• [Work required] Which lines of the entries hold the string "triggered"? Copy each one.

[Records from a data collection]
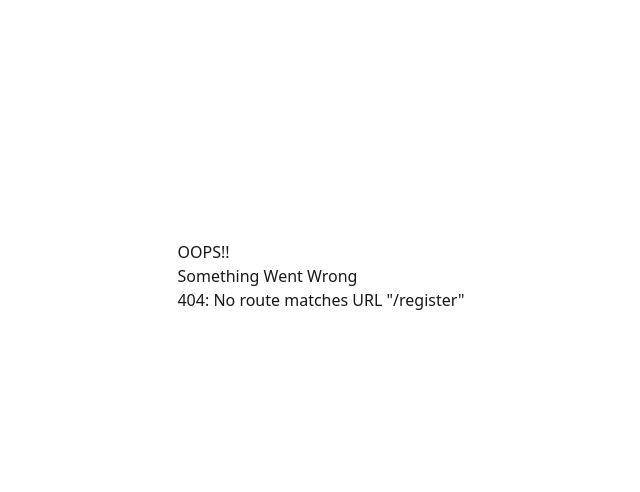
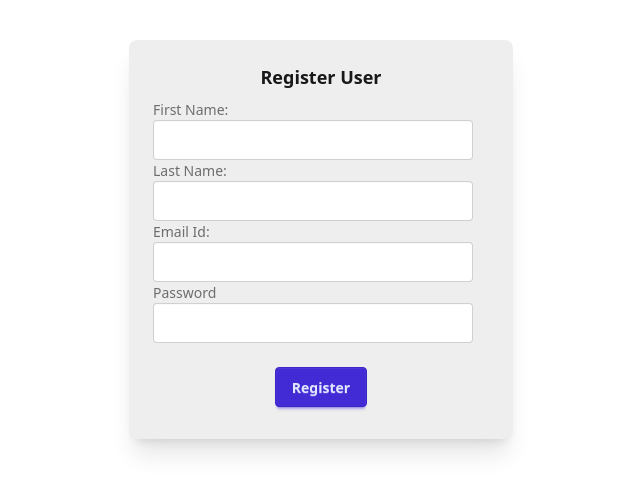
Before and after one commit to newfool-web/git_together_web, a React (Vite) app: page /register in a window 1280 px wide. Before the commit this address had no page. Shown: the top 492 px of the page, without its empty margins (319-959 px from the left). Built offline with nearby package versions, Linux system fonts and the light colour scheme.

Commit message:
Register User Page

```diff
--- a/index.html
+++ b/index.html
@@ -2,7 +2,7 @@
 <html lang="en">
   <head>
     <meta charset="UTF-8" />
-    <link rel="icon" type="image/svg+xml" href="/vite.svg" />
+    <link rel="icon" type="image/svg+xml" href="https://thumbs.dreamstime.com/b/handshake-emoji-featuring-diverse-skin-tones-white-background-image-handshake-emoji-featuring-diverse-skin-tones-symbolizing-376082597.jpg" />
     <meta name="viewport" content="width=device-width, initial-scale=1.0" />
     <title>devtinder-web</title>
   </head>
--- a/src/App.jsx
+++ b/src/App.jsx
@@ -8,6 +8,7 @@ import appStore from "./utils/appStore";
 import Feed from "./components/Feed";
 import Connections from "./components/Connections";
 import Requests from "./components/Requests";
+import RegisterUser from "./components/RegisterUser";
 
 const appRouter = createBrowserRouter([
   {
@@ -38,6 +39,11 @@ const appRouter = createBrowserRouter([
     ],
     errorElement: <Error />
   },
+  {
+    path:"/register",
+    element:<RegisterUser />,
+    errorElement: <Error />
+  }
 ]);
 
 function App() {
--- a/src/components/Login.jsx
+++ b/src/components/Login.jsx
@@ -21,7 +21,7 @@ const Login = () => {
             },{
                 withCredentials: true
             });
-            dispatch(addUser(res.data));
+            dispatch(addUser(res.data.user));
             navigate("/");
         } catch (err) {
             setError(err?.response?.data || "Something went wrong");
--- a/src/components/Navbar.jsx
+++ b/src/components/Navbar.jsx
@@ -7,6 +7,7 @@ import { removeUser } from "../utils/userSlice";
 
 const Navbar = () => {
   const user = useSelector((store) => store.user);
+
   const dispatch = useDispatch();
   const navigate = useNavigate();
 
@@ -20,6 +21,7 @@ const Navbar = () => {
 
     }
   };
+  if(!user) return;
 
   return (
     <div className="navbar bg-base-300 shadow-sm">
@@ -37,7 +39,7 @@ const Navbar = () => {
       {user && (
         <div className="flex">
           <p className="mr-10 mt-2">
-            {"Welcome, " + user.firstName + " " + user.lastName}{" "}
+            {"Welcome, " + user?.firstName + " " + user?.lastName}{" "}
           </p>
           <div className="flex gap-2 mr-10">
             <div className="dropdown dropdown-end ">
--- /dev/null
+++ b/src/components/RegisterUser.jsx
@@ -0,0 +1,106 @@
+import { useState } from "react";
+import { BASE_URL } from "../utils/constants";
+import { useDispatch } from "react-redux";
+import { useNavigate } from "react-router-dom";
+import { addUser } from "../utils/userSlice";
+import axios from "axios";
+
+const RegisterUser = () => {
+  const [firstName, setFirstName] = useState("");
+  const [lastName, setLastName] = useState("");
+  const [emailId, setEmailId] = useState("");
+  const [password, setPassword] = useState("");
+  const [error, setError] = useState("");
+  const dispatch = useDispatch();
+  const navigate = useNavigate();
+  const handleRegister = async () => {
+    try {
+        setError("");
+      const res = await axios.post(
+        BASE_URL + "/signup",
+        {
+          firstName,
+          lastName,
+          emailId,
+          password,
+        },
+        { withCredentials: true },
+      );
+
+      dispatch(addUser(res?.data?.user));
+      navigate("/profile");
+    } catch (error) {
+        console.log(error)
+      setError(error?.response?.data);
+    }
+  };
+  return (
+    <div className="flex justify-center my-10">
+      <div className="flex justify-center mx-10">
+        <div className="card bg-base-300 w-96 shadow-xl">
+          <div className="card-body">
+            <h2 className="card-title justify-center">Register User</h2>
+            <div>
+              <label className="form-control w-full max-w-xs my-2">
+                <div className="label">
+                  <span className="label-text">First Name:</span>
+                </div>
+                <input
+                  type="text"
+                  value={firstName}
+                  className="input input-bordered w-full max-w-xs"
+                  onChange={(e) => setFirstName(e.target.value)}
+                />
+              </label>
+              <label className="form-control w-full max-w-xs my-2">
+                <label className="form-control w-full max-w-xs my-2">
+                  <div className="label">
+                    <span className="label-text">Last Name:</span>
+                  </div>
+                  <input
+                    type="text"
+                    value={lastName}
+                    className="input input-bordered w-full max-w-xs"
+                    onChange={(e) => setLastName(e.target.value)}
+                  />
+                </label>
+              </label>
+              <label className="form-control w-full max-w-xs my-2">
+                <label className="form-control w-full max-w-xs my-2">
+                  <div className="label">
+                    <span className="label-text">Email Id:</span>
+                  </div>
+                  <input
+                    type="text"
+                    value={emailId}
+                    className="input input-bordered w-full max-w-xs"
+                    onChange={(e) => setEmailId(e.target.value)}
+                  />
+                </label>
+              </label>
+              <label className="form-control w-full max-w-xs my-2">
+                <label className="form-control w-full max-w-xs my-2">
+                  <div className="label">
+                    <span className="label-text">Password</span>
+                  </div>
+                  <input
+                    type="password"
+                    value={password}
+                    className="input input-bordered w-full max-w-xs"
+                    onChange={(e) => setPassword(e.target.value)}
+                  />
+                </label>
+              </label>
+            </div>
+            <p className="text-red-500">{error}</p>
+            <div className="card-actions justify-center m-2">
+              <button className="btn btn-primary" onClick={handleRegister}>Register</button>
+            </div>
+          </div>
+        </div>
+      </div>
+    </div>
+  );
+};
+
+export default RegisterUser;
```
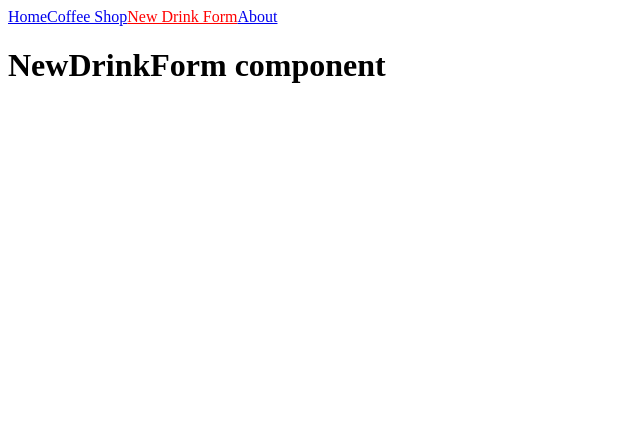
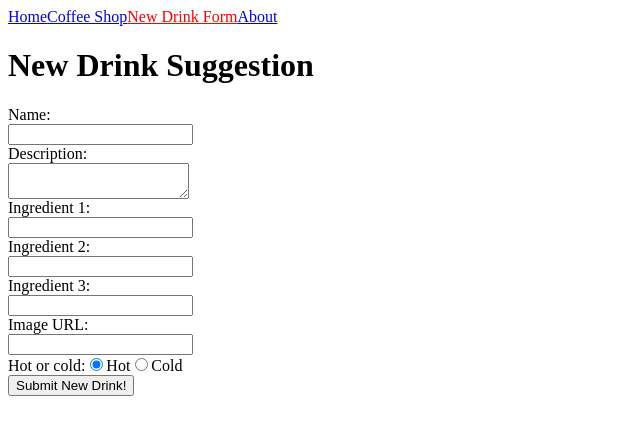
Before and after one commit to Chanez89/coffee-shop, a React (Create React App) app: page /NewDrinkForm in a window 1280 px wide. Shown: the top 434 px of the page, without its empty margins (0-640 px from the left). Built offline with nearby package versions, Linux system fonts and the light colour scheme; data requests are answered from the project's data file.

Commit message:
Implemented add new drink to db.json and the DOM functionality

```diff
--- a/src/components/App.js
+++ b/src/components/App.js
@@ -19,6 +19,12 @@ function App() {
     .then(data => setDrinksMenuArr(data));
   }, []);
 
+  // function to be passed down to `NewDrinkForm` component
+  // to add a new drink to `drinksMenuArr`
+  function addNewDrinkToDrinksMenuArr(newDrink) {
+    setDrinksMenuArr([...drinksMenuArr, newDrink]);
+  }
+
   return (
     <div>
       <NavBar />
@@ -30,7 +36,7 @@ function App() {
           <CoffeeShopPage drinksMenuArr={drinksMenuArr} />
         </Route>
         <Route exact path='/NewDrinkForm'>
-          <NewDrinkForm />
+          <NewDrinkForm addNewDrinkToDrinksMenuArr={addNewDrinkToDrinksMenuArr} />
         </Route>
         <Route exact path='/About'>
           <About />
--- a/src/components/NewDrinkForm.js
+++ b/src/components/NewDrinkForm.js
@@ -1,6 +1,157 @@
-function NewDrinkForm() {
+import {useState} from 'react';
+
+function NewDrinkForm({addNewDrinkToDrinksMenuArr}) {
+  const BASE_URL = 'http://localhost:4000/drinks';
+
+  // defining state to keep track of `formData`
+  const [newDrinkFormData, setNewDrinkFormData] = useState({
+    title: '',
+    description: '',
+    ingredient1: '',
+    ingredient2: '',
+    ingredient3: '',
+    image: '',
+    hot: true
+  });
+
+  // function triggered as user fills out each input field of the new drink form
+  // set up as a controlled form
+  function newDrinkFormInputFieldHandler(event) {
+    let value = event.target.value;
+
+    // need to convert the strings 'true' and 'false' into booleans before saving to db.json
+    if (event.target.name === 'hot' && event.target.value === 'true') {
+      value = true;
+    } else if (event.target.name === 'hot' && event.target.value === 'false') {
+      value = false;
+    }
+
+    // setter function to set the new state
+    setNewDrinkFormData({
+      ...newDrinkFormData,
+      [event.target.name]: value
+    });
+  }
+
+  // function that is triggered when user clicks to submit the new drink form
+  function submitNewDrinkFormHandler(event) {
+    event.preventDefault();
+
+    // creating the new drink object using `newDrinkFormData`
+    const newDrinkObj = {
+      title: newDrinkFormData.title,
+      description: newDrinkFormData.description,
+      ingredients: [
+        newDrinkFormData.ingredient1,
+        newDrinkFormData.ingredient2,
+        newDrinkFormData.ingredient3
+      ],
+      image: newDrinkFormData.image,
+      price: 5.00,
+      count: 0,
+      hot: newDrinkFormData.hot,
+      liked: false
+    };
+
+    // POST /drinks
+    fetch(BASE_URL, {
+      method: 'POST',
+      headers: {
+        'Content-Type': 'application/json'
+      },
+      body: JSON.stringify(newDrinkObj)
+    })
+    .then(response => response.json())
+    .then(data => addNewDrinkToDrinksMenuArr(data));
+
+    // setting state for `newDrinkFormData` to clear out user input fields
+    setNewDrinkFormData({
+      title: '',
+      description: '',
+      ingredient1: '',
+      ingredient2: '',
+      ingredient3: '',
+      image: '',
+      hot: newDrinkFormData.hot
+    });
+  }
+
   return (
-    <h1>NewDrinkForm component</h1>
+    <div>
+      <h1>New Drink Suggestion</h1>
+      <form onSubmit={submitNewDrinkFormHandler}>
+        <label>Name:
+          <input
+            type='text'
+            name='title'
+            value={newDrinkFormData.title}
+            onChange={newDrinkFormInputFieldHandler}
+            style={{display: 'block'}}
+          />
+        </label>
+        <label>Description:
+          <textarea
+            name='description'
+            value={newDrinkFormData.description}
+            onChange={newDrinkFormInputFieldHandler}
+            style={{display: 'block'}}
+          >
+          </textarea>
+        </label>
+        <label>Ingredient 1:
+          <input
+            type='text'
+            name='ingredient1'
+            value={newDrinkFormData.ingredient1}
+            onChange={newDrinkFormInputFieldHandler}
+            style={{display: 'block'}}
+          />
+        </label>
+        <label>Ingredient 2:
+          <input
+            type='text'
+            name='ingredient2'
+            value={newDrinkFormData.ingredient2}
+            onChange={newDrinkFormInputFieldHandler}
+            style={{display: 'block'}}
+          />
+        </label>
+        <label>Ingredient 3:
+          <input
+            type='text'
+            name='ingredient3'
+            value={newDrinkFormData.ingredient3}
+            onChange={newDrinkFormInputFieldHandler}
+            style={{display: 'block'}}
+          />
+        </label>
+        <label>Image URL:
+          <input
+            type='text'
+            name='image'
+            value={newDrinkFormData.image}
+            onChange={newDrinkFormInputFieldHandler}
+            style={{display: 'block'}}
+          />
+        </label>
+        <label>Hot or cold:
+          <input
+            type='radio'
+            name='hot'
+            value={true}
+            defaultChecked
+            onClick={newDrinkFormInputFieldHandler}
+            />Hot
+          <input
+            type='radio'
+            name='hot'
+            value={false}
+            onClick={newDrinkFormInputFieldHandler}
+          />Cold
+        </label>
+        <button style={{display: 'block'}}>Submit New Drink!</button>
+      </form>
+    </div>
   );
 }
 
```
Also changed, not shown: 1 other file (tests, documents, lock files or other folders).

• [Response]
+  // function triggered as user fills out each input field of the new drink form
+  // function that is triggered when user clicks to submit the new drink form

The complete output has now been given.